City of Ur

UR The site of Ur is known today as Tall al Muqayyar, in South of Iraq. Ur was already a center of wonderful and highly advanced material and moral culture few thousands of years before the rise of Greek and Roman civilizations. Ur was the principal center of worship of the Sumerian moon god Nanna and of his Babylonian equivalent Sin. The massive ziggurat of this deity, one of the best preserved in Iraq, stands about 21 m (about 70 ft) above the desert. The biblical name, Ur of the Chaldees, refers to the Chaldeans, who settled in the area about 900 BC.
Ur was one of the first village settlements founded (circa 4000 BC) by the so-called Ubaidian inhabitants of Sumer. Before 2800 BC, Ur became one of the most prosperous Sumerian city-states. According to ancient records, Ur had three dynasties of rulers who, at various times, extended their control over all of Sumer. The founder of the First Dynasty of Ur was the conqueror and temple builder Mesanepada (reigned about 2670 BC), the earliest Mesopotamian ruler described in extant contemporary documents. His son Aanepadda (reigned about 2650 BC) built the temple of the goddess Ninhursag, which was excavated in modern times at Tell al-Obeid, about 8 km (about 5 mi) northeast of the site of Ur. Of the 2nd Dynasty of Ur little is known.
Ur was captured about 2340 BC by Sargon, and this era, called the Akkadian period, marks an important step in the blending of Sumerian and Semitic cultures. After this dynasty came a long period of which practically nothing is known except that a second dynasty rose and fell.
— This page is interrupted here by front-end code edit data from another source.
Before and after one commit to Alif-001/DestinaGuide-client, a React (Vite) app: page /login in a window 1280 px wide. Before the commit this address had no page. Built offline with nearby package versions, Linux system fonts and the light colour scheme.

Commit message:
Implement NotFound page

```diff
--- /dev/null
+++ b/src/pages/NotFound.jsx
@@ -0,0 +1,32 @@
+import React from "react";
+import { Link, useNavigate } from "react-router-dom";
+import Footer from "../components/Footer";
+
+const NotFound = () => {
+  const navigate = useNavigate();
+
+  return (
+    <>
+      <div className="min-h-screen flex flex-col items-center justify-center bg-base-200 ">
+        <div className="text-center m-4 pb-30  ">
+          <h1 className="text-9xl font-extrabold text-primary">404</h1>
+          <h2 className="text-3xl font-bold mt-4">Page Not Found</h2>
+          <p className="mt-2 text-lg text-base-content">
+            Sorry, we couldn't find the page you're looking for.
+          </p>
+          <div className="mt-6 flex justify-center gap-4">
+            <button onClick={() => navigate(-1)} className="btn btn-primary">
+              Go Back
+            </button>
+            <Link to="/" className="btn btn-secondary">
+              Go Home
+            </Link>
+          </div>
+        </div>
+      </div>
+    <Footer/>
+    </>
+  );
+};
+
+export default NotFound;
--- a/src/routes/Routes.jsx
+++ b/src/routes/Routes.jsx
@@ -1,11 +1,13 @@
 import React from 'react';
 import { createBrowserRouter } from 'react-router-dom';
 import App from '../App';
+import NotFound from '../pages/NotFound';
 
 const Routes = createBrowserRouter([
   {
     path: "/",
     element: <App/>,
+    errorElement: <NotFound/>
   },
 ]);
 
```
Ur-Nammu (reigned 2113-2095 BC), the first king of the 3rd Dynasty of Ur, who revived the empire of Sumer and Akkad, won control of the outlet to the sea about 2100 BC and made Ur the wealthiest city in Mesopotamia. His reign marked the beginning of the so-called renaissance of Sumerian art and literature at Ur. Ur-Nammu, who wrote the first law in history, which contained (31) legal paragraphes, and his son and successor Shulgi (reigned 2095-2047 BC) built the great ziggurat of Nanna (about 2100 BC) that has stood throughout the centuries, and magnificent temples at Ur and in other Mesopotamian cities. The descendants of Ur-Nammu continued in power for more than a century, or until shortly before 2000 BC, when the Elamites captured Ibbi-Sin (reigned 2029-2004 BC), king of Ur, and destroyed the city.
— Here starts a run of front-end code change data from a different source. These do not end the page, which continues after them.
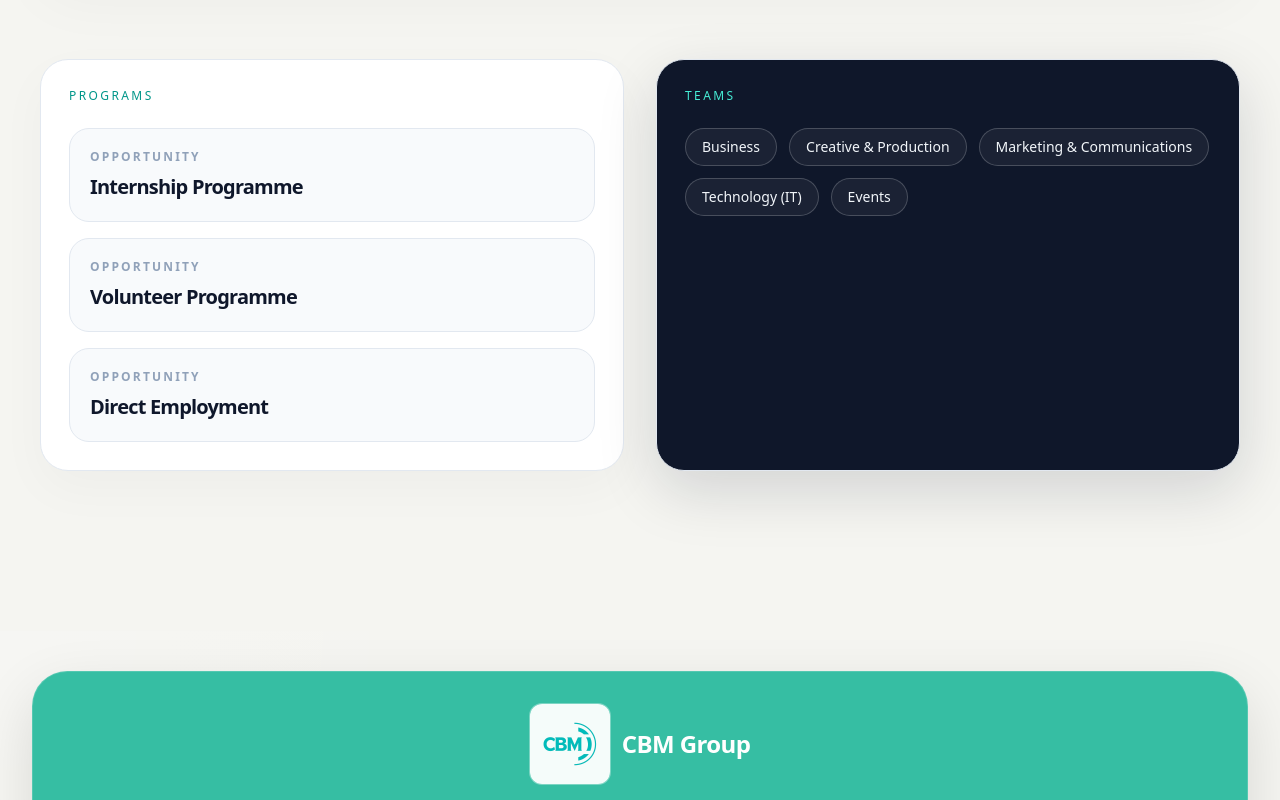
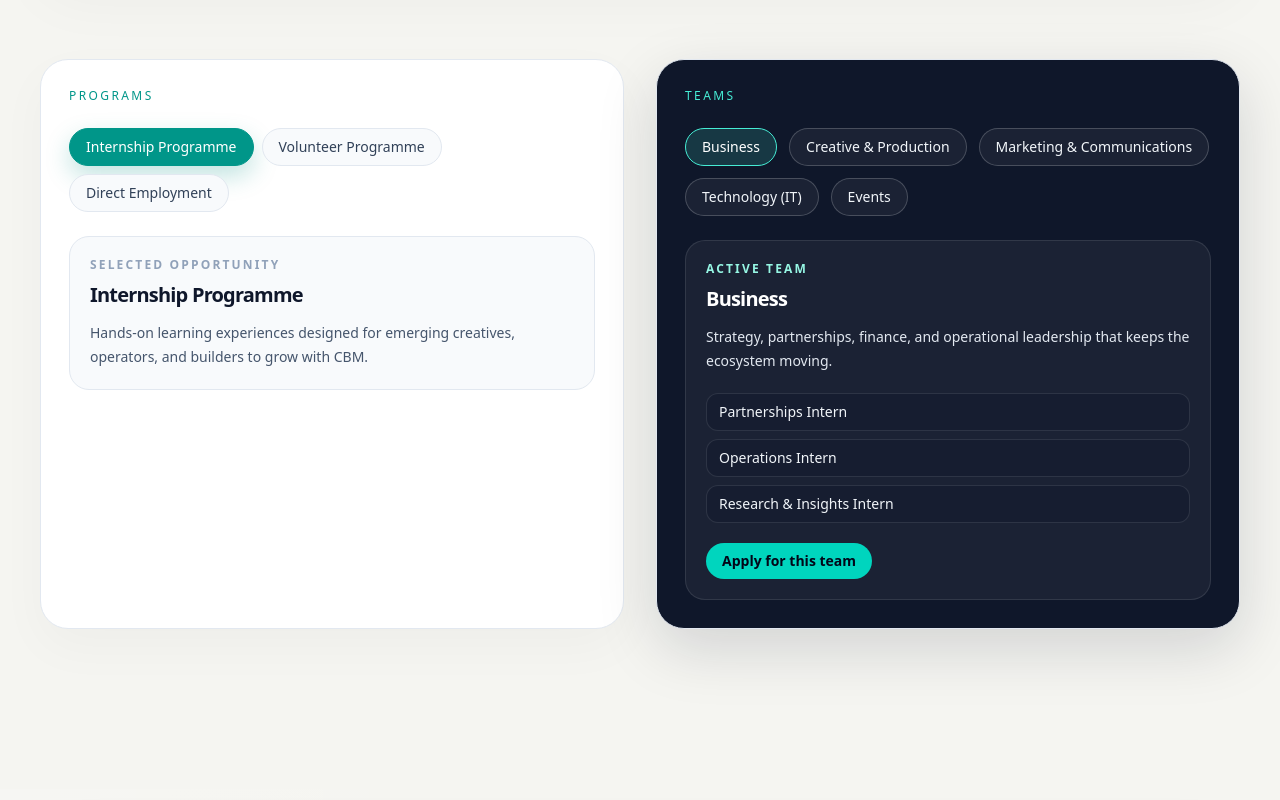
Before and after one commit to CBM-GROUP/cbmgroup-landingpage, a Next.js app: page /careers in a window 1280 px wide. Shown: the part 599-1399 px from the top of the page. Built offline with nearby package versions, Linux system fonts and the light colour scheme.

Commit message:
Refactor Careers page and update data structure; enhance program and team selection functionality

```diff
--- a/src/app/careers/page.tsx
+++ b/src/app/careers/page.tsx
@@ -1,6 +1,34 @@
-import { careerPaths, careerDepartments } from "@/data/site";
+"use client";
+
+import { useEffect, useMemo, useState } from "react";
+import { careerPaths, careerPrograms } from "@/data/site";
 
 export default function Page() {
+  const [activeProgram, setActiveProgram] = useState(careerPrograms[0].id);
+  const [activeDepartment, setActiveDepartment] = useState(careerPrograms[0].teams[0].name);
+
+  const selectedProgram = useMemo(
+    () => careerPrograms.find((program) => program.id === activeProgram) ?? careerPrograms[0],
+    [activeProgram],
+  );
+
+  const selectedTeam = useMemo(
+    () => selectedProgram.teams.find((team) => team.name === activeDepartment) ?? selectedProgram.teams[0],
+    [activeDepartment, selectedProgram],
+  );
+
+  useEffect(() => {
+    if (!selectedProgram.teams.some((team) => team.name === activeDepartment)) {
+      setActiveDepartment(selectedProgram.teams[0].name);
+    }
+  }, [activeDepartment, selectedProgram]);
+
+  const applicationMailto = `mailto:cbmgroup02@gmail.com?subject=${encodeURIComponent(
+    `Application for ${selectedProgram.title} - ${selectedTeam.name}`,
+  )}&body=${encodeURIComponent(
+    `Hello CBM Team,\n\nI am interested in the ${selectedProgram.title} opportunity for the ${selectedTeam.name} team.\n\nPlease share the next steps for my application.\n\nBest regards,\n[Your Name]`,
+  )}`;
+
   return (
     <main className="min-h-screen bg-[#f5f5f1] text-slate-900">
       <div className="mx-auto max-w-7xl px-6 pb-20 pt-20 sm:px-8 lg:px-10">
@@ -17,24 +45,70 @@ export default function Page() {
         <section className="mt-20 grid gap-8 lg:grid-cols-2">
           <div className="rounded-[1.75rem] border border-slate-200 bg-white p-7 shadow-[0_18px_50px_rgba(15,23,42,0.03)]">
             <p className="text-xs font-medium uppercase tracking-[0.2em] text-teal-600">Programs</p>
-            <div className="mt-6 space-y-4">
+
+            <div className="mt-6 flex flex-wrap gap-2">
               {careerPaths.map((path) => (
-                <div key={path.id} className="rounded-[1.25rem] border border-slate-200 bg-slate-50 p-5">
-                  <div className="text-xs font-semibold uppercase tracking-[0.18em] text-slate-400">Opportunity</div>
-                  <h3 className="mt-2 text-xl font-semibold tracking-[-0.04em] text-slate-900">{path.title}</h3>
-                </div>
+                <button
+                  key={path.id}
+                  type="button"
+                  onClick={() => setActiveProgram(path.id)}
+                  className={`rounded-full border px-4 py-2 text-sm font-medium transition duration-200 ${
+                    activeProgram === path.id
+                      ? "border-teal-600 bg-teal-600 text-white shadow-[0_10px_25px_rgba(13,148,136,0.25)]"
+                      : "border-slate-200 bg-slate-50 text-slate-700 hover:border-slate-300 hover:bg-slate-100"
+                  }`}
+                >
+                  {path.title}
+                </button>
               ))}
+            </div>
+
+            <div className="mt-6 rounded-[1.25rem] border border-slate-200 bg-slate-50 p-5 transition-all duration-300 ease-out animate-[fadeIn_0.25s_ease-out]">
+              <div className="text-xs font-semibold uppercase tracking-[0.18em] text-slate-400">Selected opportunity</div>
+              <h3 className="mt-2 text-xl font-semibold tracking-[-0.04em] text-slate-900">{selectedProgram.title}</h3>
+              <p className="mt-3 text-sm leading-6 text-slate-600">{selectedProgram.description}</p>
             </div>
           </div>
 
           <div className="rounded-[1.75rem] border border-slate-200 bg-[#0f172a] p-7 text-white shadow-[0_20px_60px_rgba(15,23,42,0.15)]">
             <p className="text-xs font-medium uppercase tracking-[0.2em] text-teal-300">Teams</p>
+
             <div className="mt-6 flex flex-wrap gap-3">
-              {careerDepartments.map((department) => (
-                <span key={department} className="rounded-full border border-white/20 bg-white/5 px-4 py-2 text-sm font-medium text-slate-100">
-                  {department}
-                </span>
+              {selectedProgram.teams.map((team) => (
+                <button
+                  key={team.name}
+                  type="button"
+                  onClick={() => setActiveDepartment(team.name)}
+                  className={`rounded-full border px-4 py-2 text-sm font-medium transition duration-200 ${
+                    activeDepartment === team.name
+                      ? "border-teal-300 bg-teal-300/15 text-white"
+                      : "border-white/20 bg-white/5 text-slate-100 hover:border-white/35 hover:bg-white/10"
+                  }`}
+                >
+                  {team.name}
+                </button>
               ))}
+            </div>
+
+            <div className="mt-6 rounded-[1.25rem] border border-white/10 bg-white/5 p-5 transition-all duration-300 ease-out animate-[fadeIn_0.25s_ease-out]">
+              <div className="text-xs font-semibold uppercase tracking-[0.18em] text-teal-200">Active team</div>
+              <h3 className="mt-2 text-xl font-semibold tracking-[-0.04em] text-white">{selectedTeam.name}</h3>
+              <p className="mt-3 text-sm leading-6 text-slate-200">{selectedTeam.description}</p>
+
+              <div className="mt-5 space-y-2">
+                {selectedTeam.jobs.map((job) => (
+                  <div key={job} className="rounded-xl border border-white/10 bg-slate-900/40 px-3 py-2 text-sm text-slate-100 transition duration-200 hover:border-teal-300/40 hover:bg-slate-900/60">
+                    {job}
+                  </div>
+                ))}
+              </div>
+
+              <a
+                href={applicationMailto}
+                className="mt-5 inline-flex items-center rounded-full bg-teal-400 px-4 py-2 text-sm font-semibold text-slate-950 transition hover:bg-teal-300"
+              >
+                Apply for this team
+              </a>
             </div>
           </div>
         </section>
--- a/src/data/site.ts
+++ b/src/data/site.ts
@@ -1,6 +1,8 @@
 import {
   Brand,
   CareerPath,
+  CareerProgram,
+  CareerTeam,
   CoreValue,
   Initiative,
   NavItem,
@@ -180,30 +182,137 @@ export const teamMembers: TeamMember[] = [
     name: "Ssenabulya Trevor Venasio",
     role: "Cinematographer and Video Editor",
   },
+  {
+    id: "katende-peterson",
+    name: "Katende Peterson",
+    role: "Web Developer and UI/UX Designer",
+  },
 ];
 
-export const careerPaths: CareerPath[] = [
+export const careerPrograms: CareerProgram[] = [
   {
     id: "internship",
     title: "Internship Programme",
+    description:
+      "Hands-on learning experiences designed for emerging creatives, operators, and builders to grow with CBM.",
+    teams: [
+      {
+        name: "Business",
+        description:
+          "Strategy, partnerships, finance, and operational leadership that keeps the ecosystem moving.",
+        jobs: ["Partnerships Intern", "Operations Intern", "Research & Insights Intern"],
+      },
+      {
+        name: "Creative & Production",
+        description:
+          "Storytelling, media production, content creation, and hands-on creative execution across formats.",
+        jobs: ["Production Assistant Intern", "Video Editor Intern", "Content Creator Intern"],
+      },
+      {
+        name: "Marketing & Communications",
+        description:
+          "Brand building, audience growth, campaign strategy, and communications that connect culture with action.",
+        jobs: ["Social Media Intern", "Brand Marketing Intern", "Campaign Intern"],
+      },
+      {
+        name: "Technology (IT)",
+        description:
+          "Product, platform, systems, and digital infrastructure to power innovation across the group.",
+        jobs: ["Frontend Developer Intern", "Product Intern", "Data & Systems Intern"],
+      },
+      {
+        name: "Events",
+        description:
+          "Curating and producing live experiences, activations, and community-driven moments that deepen engagement.",
+        jobs: ["Event Operations Intern", "Experience Coordinator Intern", "Community Engagement Intern"],
+      },
+    ],
   },
   {
     id: "volunteer",
     title: "Volunteer Programme",
+    description:
+      "Flexible opportunities for people who want to contribute their time, talent, and energy to growing African creative ecosystems.",
+    teams: [
+      {
+        name: "Business",
+        description:
+          "Strategy, partnerships, finance, and operational leadership that keeps the ecosystem moving.",
+        jobs: ["Partnerships Volunteer", "Business Development Volunteer", "Strategy Volunteer"],
+      },
+      {
+        name: "Creative & Production",
+        description:
+          "Storytelling, media production, content creation, and hands-on creative execution across formats.",
+        jobs: ["Creative Volunteer", "Camera Volunteer", "Post-Production Volunteer"],
+      },
+      {
+        name: "Marketing & Communications",
+        description:
+          "Brand building, audience growth, campaign strategy, and communications that connect culture with action.",
+        jobs: ["Community Outreach Volunteer", "Digital Marketing Volunteer", "PR Volunteer"],
+      },
+      {
+        name: "Technology (IT)",
+        description:
+          "Product, platform, systems, and digital infrastructure to power innovation across the group.",
+        jobs: ["Web Support Volunteer", "Research & Testing Volunteer", "Product Volunteer"],
+      },
+      {
+        name: "Events",
+        description:
+          "Curating and producing live experiences, activations, and community-driven moments that deepen engagement.",
+        jobs: ["Guest Experience Volunteer", "Event Support Volunteer", "Logistics Volunteer"],
+      },
+    ],
   },
   {
     id: "employment",
     title: "Direct Employment",
+    description:
+      "Full-time roles across strategy, production, digital, operations, and culture-building initiatives.",
+    teams: [
+      {
+        name: "Business",
+        description:
+          "Strategy, partnerships, finance, and operational leadership that keeps the ecosystem moving.",
+        jobs: ["Business Manager", "Partnerships Lead", "Operations Manager"],
+      },
+      {
+        name: "Creative & Production",
+        description:
+          "Storytelling, media production, content creation, and hands-on creative execution across formats.",
+        jobs: ["Creative Producer", "Senior Video Editor", "Content Lead"],
+      },
+      {
+        name: "Marketing & Communications",
+        description:
+          "Brand building, audience growth, campaign strategy, and communications that connect culture with action.",
+        jobs: ["Brand Strategist", "Communications Manager", "Social Media Lead"],
+      },
+      {
+        name: "Technology (IT)",
+        description:
+          "Product, platform, systems, and digital infrastructure to power innovation across the group.",
+        jobs: ["Frontend Engineer", "Platform Product Manager", "Systems Analyst"],
+      },
+      {
+        name: "Events",
+        description:
+          "Curating and producing live experiences, activations, and community-driven moments that deepen engagement.",
+        jobs: ["Events Manager", "Activation Lead", "Experience Producer"],
+      },
+    ],
   },
 ];
 
-export const careerDepartments = [
-  "Business",
-  "Creative & Production",
-  "Marketing & Communications",
-  "Technology (IT)",
-  "Events",
-];
+export const careerPaths: CareerPath[] = careerPrograms.map(({ id, title, description }) => ({
+  id,
+  title,
+  description,
+}));
+
+export const careerDepartments = careerPrograms[0].teams.map((team) => team.name);
 
 export const aboutUsInfo = {
   whoWeAre:
```
Also changed, not shown: src/types/index.ts (+7 -0 lines).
Rebuilt shortly thereafter, Ur became part of the kingdom of Isin, later of the kingdom of Larsa, and finally was incorporated into Babylonia. During the period when Babylonia was ruled by the Kassites, Ur remained an important religious center. It was a provincial capital with hereditary governors during the period of Assyrian rule in Babylonia.
After the Chaldean dynasty was established in Babylonia, King Nebuchadnezzar II initiated a new period of building activity at Ur. The last Babylonian king, Nabonidus (reigned 556-539 BC), who appointed his eldest daughter high priestess at Ur, embellished the temples and entirely remodeled the ziggurat of Nanna, making it rival even the temple of Marduk at Babylon. After Babylonia came under the control of Persia, Ur began to decline. By the 4th century BC, the city was practically forgotten, possibly as a result of a shift in the course of the Euphrates River.
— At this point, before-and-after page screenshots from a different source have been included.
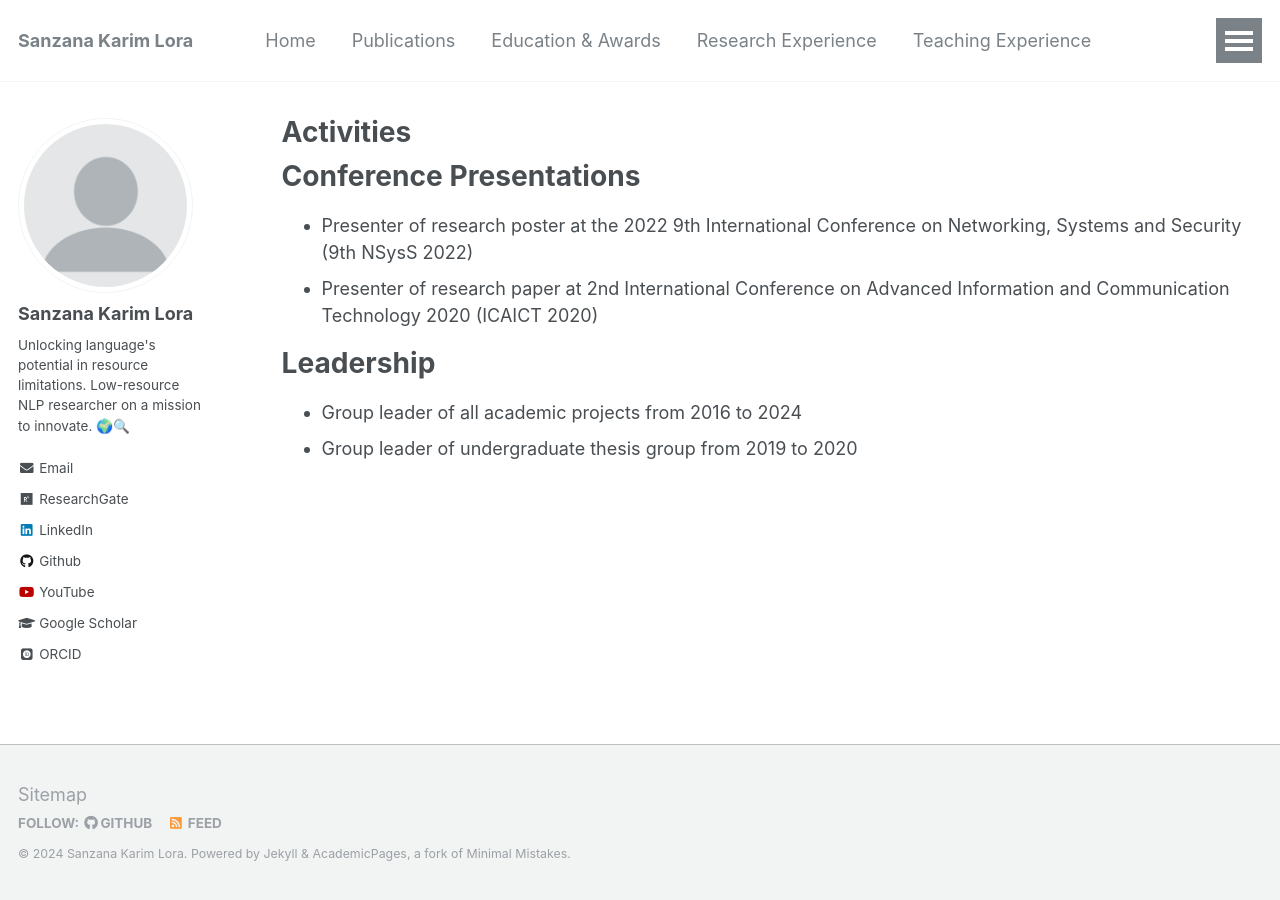
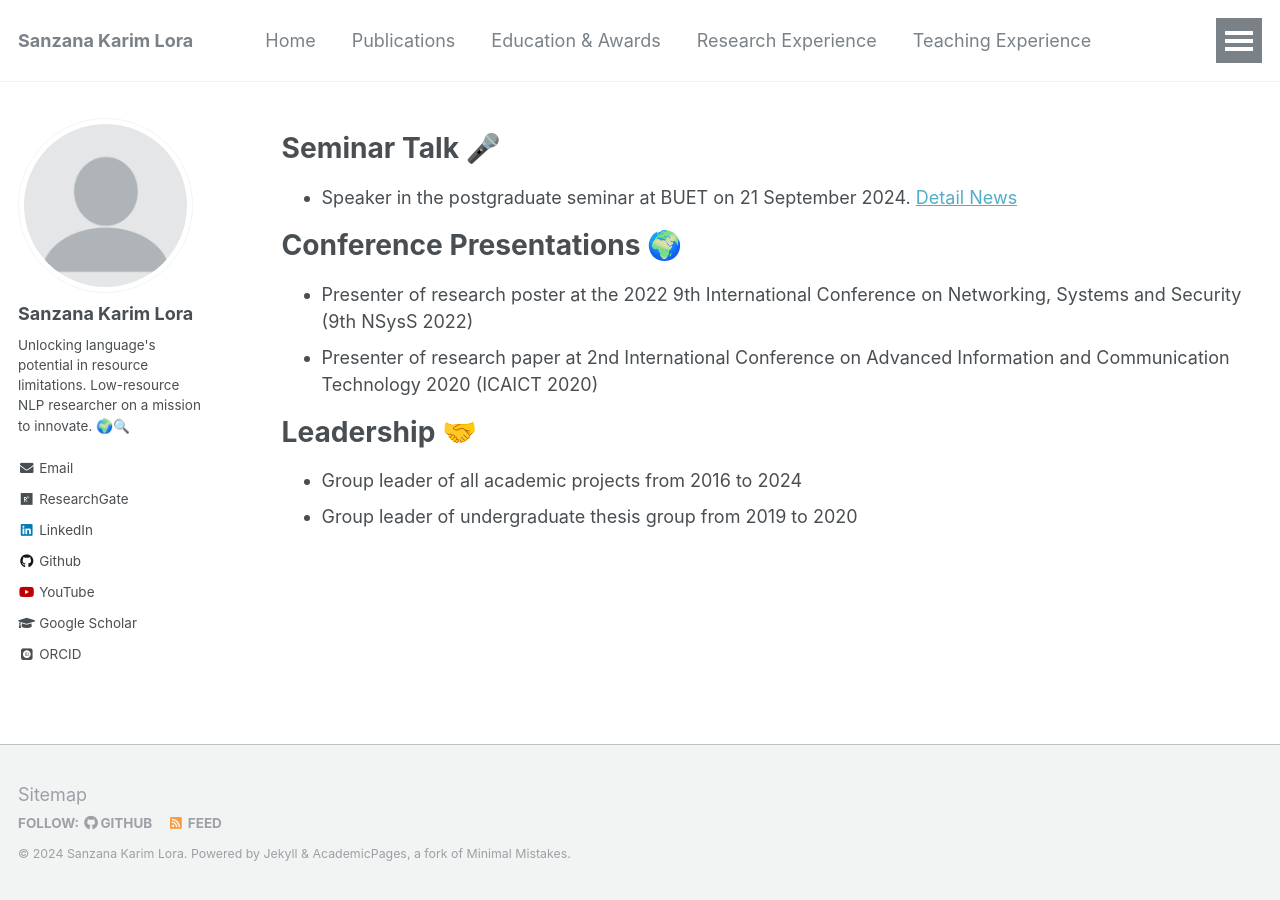
Before and after one commit to sanzanalora/sanzanalora.github.io, a Jekyll site: the page built from _pages/activities.md, in a window 1280 px wide. Built offline with Jekyll 4.4.1, drawn with Linux system fonts in a browser that asks for light colours; some web fonts are replaced.

Commit message:
Update activities.md

```diff
--- a/_pages/activities.md
+++ b/_pages/activities.md
@@ -1,6 +1,6 @@
 ---
 layout: archive
-title: "Activities"
+title: ""
 permalink: /activities/
 author_profile: true
 redirect_from:
@@ -9,12 +9,16 @@ redirect_from:
 
 {% include base_path %}
 
-Conference Presentations
+Seminar Talk 🎤
+======
+* Speaker in the postgraduate seminar at BUET on 21 September 2024. [Detail News](https://cse.buet.ac.bd/home/news_detail/187)
+
+Conference Presentations 🌍
 ======
 * Presenter of research poster at the 2022 9th International Conference on Networking, Systems and Security (9th NSysS 2022)
 * Presenter of research paper at 2nd International Conference on Advanced Information and Communication Technology 2020 (ICAICT 2020)
 
-Leadership
+Leadership 🤝
 ======
 * Group leader of all academic projects from 2016 to 2024
 * Group leader of undergraduate thesis group from 2019 to 2020
```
Ur means a city in the Sumerian and Akkadian languages, and many cities were called by this name. Ur is mentioned in the bible as the home of Ibrahim (Abraham), recognized by Muslims, Christians and Jews as the father of prophets.

Back to Iraq History Page